World Bank report
Adrian Fernandez, VP, global supplies, parts and service, Videojet Technologies told FoodProductionDaily, we only have to look at the recent report commissioned by the World Bank on changing food consumption patterns in China, which attributes the country’s rapid growth over the past three decades to vastly improved diets.
“Outbound mergers and acquisitions (M&A) in the food and beverage industries accounted for 17% of total M&A in China in the past year,” he said.
“A clear sign China is undertaking a shift from an export-led economy into one driven by a swelling consumer class that has ultimately transformed the country into the world’s second-largest consumer economy.”
According to the World Bank report, rapid economic growth has changed Chinese diets and will continue to change them for a while, as consumers shift their diets from crop to livestock-based products and away from basic staples.
China’s CE consumption expanded nearly three times over 1980–2009, from 407m tons to 1,479m tons, at a time when the population rose from 1.0bn to 1.4bn.
Of this CE consumption growth, a third is attributable to population growth and two-thirds to diet change. And as China’s population growth is slowing and is projected to peak in around 2025 (at about 3% higher than in 2013), the primary driver of food consumption in the near future is likely to be growth in per capita consumption.
More 'affluent' diet
“Such a shift to a more “affluent” diet is adding strains to agriculture because production of livestock-based food requires far greater resources and causes more environmental damage than that of vegetable-based food,” said Karlis Smits, senior economist, World Bank, working in a team of researchers for the report.
“These factors will start to constrain the country’s food-output capacity and availability over the coming decades unless tackled now, hence the need to understand how China’s domestic demand for and supply of food will evolve, as a basis for formulating policy.”
China’s rapid economic growth since the market-oriented reforms launched in 1978 has vastly improved diets.
Total calorie intake per capita a day has climbed by nearly half, from 2,163 kcal in 1980 to 3,036 in 2009. This is much faster than the world average, which grew from 2,490 kcal to 2,831 over the period.
Calorie consumption is now roughly the same as in Japan and the Republic of Korea, but still lower than in the US and the European Union.
Protein intake, too, climbed sharply, nearly doubling from 54g per capita in 1980 to 94 in 2009, with about three-fourths of this growth coming from livestock-based products.

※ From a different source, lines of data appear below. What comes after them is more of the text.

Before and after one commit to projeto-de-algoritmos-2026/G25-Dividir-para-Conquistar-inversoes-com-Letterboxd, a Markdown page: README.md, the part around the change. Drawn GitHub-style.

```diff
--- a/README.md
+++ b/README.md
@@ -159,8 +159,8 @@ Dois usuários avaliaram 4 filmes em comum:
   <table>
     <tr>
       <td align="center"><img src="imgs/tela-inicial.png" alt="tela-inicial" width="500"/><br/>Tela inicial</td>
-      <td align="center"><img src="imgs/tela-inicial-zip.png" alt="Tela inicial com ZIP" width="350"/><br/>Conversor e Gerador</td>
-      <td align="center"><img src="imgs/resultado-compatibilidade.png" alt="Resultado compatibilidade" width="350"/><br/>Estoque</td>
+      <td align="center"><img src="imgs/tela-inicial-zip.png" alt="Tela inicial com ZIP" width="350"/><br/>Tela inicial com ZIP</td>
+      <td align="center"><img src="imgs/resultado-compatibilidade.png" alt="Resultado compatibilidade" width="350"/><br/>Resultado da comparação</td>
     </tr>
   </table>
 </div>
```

Fat intake nearly tripled from 34g per capita to 96 over the period, again largely based on greater consumption of livestock products (about two-thirds). Calorie intake among some high-income countries, notably the US and Japan, has declined over the last decade or so.